Change listing data:
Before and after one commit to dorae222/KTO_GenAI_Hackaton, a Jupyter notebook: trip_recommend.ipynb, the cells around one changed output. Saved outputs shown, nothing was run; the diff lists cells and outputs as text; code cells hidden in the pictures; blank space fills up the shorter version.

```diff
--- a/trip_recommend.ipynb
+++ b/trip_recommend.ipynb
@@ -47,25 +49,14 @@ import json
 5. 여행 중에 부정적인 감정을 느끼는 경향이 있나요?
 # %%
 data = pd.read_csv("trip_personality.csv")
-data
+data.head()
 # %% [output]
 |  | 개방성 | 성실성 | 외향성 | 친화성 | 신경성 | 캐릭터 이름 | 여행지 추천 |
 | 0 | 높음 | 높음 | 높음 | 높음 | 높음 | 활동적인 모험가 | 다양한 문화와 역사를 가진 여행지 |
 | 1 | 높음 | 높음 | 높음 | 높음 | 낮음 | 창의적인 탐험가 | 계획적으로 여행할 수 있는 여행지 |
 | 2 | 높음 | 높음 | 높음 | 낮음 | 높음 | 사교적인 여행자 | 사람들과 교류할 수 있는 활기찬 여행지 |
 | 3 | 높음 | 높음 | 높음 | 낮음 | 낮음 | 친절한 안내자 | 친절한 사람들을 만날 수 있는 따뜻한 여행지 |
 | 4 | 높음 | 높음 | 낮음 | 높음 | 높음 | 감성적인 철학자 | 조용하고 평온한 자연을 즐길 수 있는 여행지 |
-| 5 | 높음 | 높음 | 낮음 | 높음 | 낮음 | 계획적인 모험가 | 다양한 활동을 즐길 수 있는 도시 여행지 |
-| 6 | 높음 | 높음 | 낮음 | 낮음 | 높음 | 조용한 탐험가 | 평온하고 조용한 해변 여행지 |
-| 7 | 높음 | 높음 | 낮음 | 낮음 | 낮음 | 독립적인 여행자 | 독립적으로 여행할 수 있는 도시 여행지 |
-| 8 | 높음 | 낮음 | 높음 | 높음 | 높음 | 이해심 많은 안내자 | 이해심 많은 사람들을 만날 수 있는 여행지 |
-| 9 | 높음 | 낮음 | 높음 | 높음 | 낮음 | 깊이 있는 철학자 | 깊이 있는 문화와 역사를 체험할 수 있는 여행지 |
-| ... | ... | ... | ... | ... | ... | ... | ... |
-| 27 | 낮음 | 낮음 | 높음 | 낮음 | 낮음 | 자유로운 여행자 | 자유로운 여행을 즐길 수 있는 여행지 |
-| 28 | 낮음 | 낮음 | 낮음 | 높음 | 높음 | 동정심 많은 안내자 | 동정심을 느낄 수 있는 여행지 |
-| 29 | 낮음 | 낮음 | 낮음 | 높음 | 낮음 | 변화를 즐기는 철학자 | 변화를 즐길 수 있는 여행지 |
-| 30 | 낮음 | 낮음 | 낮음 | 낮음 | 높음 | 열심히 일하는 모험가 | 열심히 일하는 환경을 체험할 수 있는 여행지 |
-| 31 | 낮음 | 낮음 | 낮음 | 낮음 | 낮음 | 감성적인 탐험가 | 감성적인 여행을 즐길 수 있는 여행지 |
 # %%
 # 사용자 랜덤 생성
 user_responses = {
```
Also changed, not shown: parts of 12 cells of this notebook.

• [What you will do]: Using the data above, count the lines that include "shown" and write the number alone.

• [Answer to this task]: 2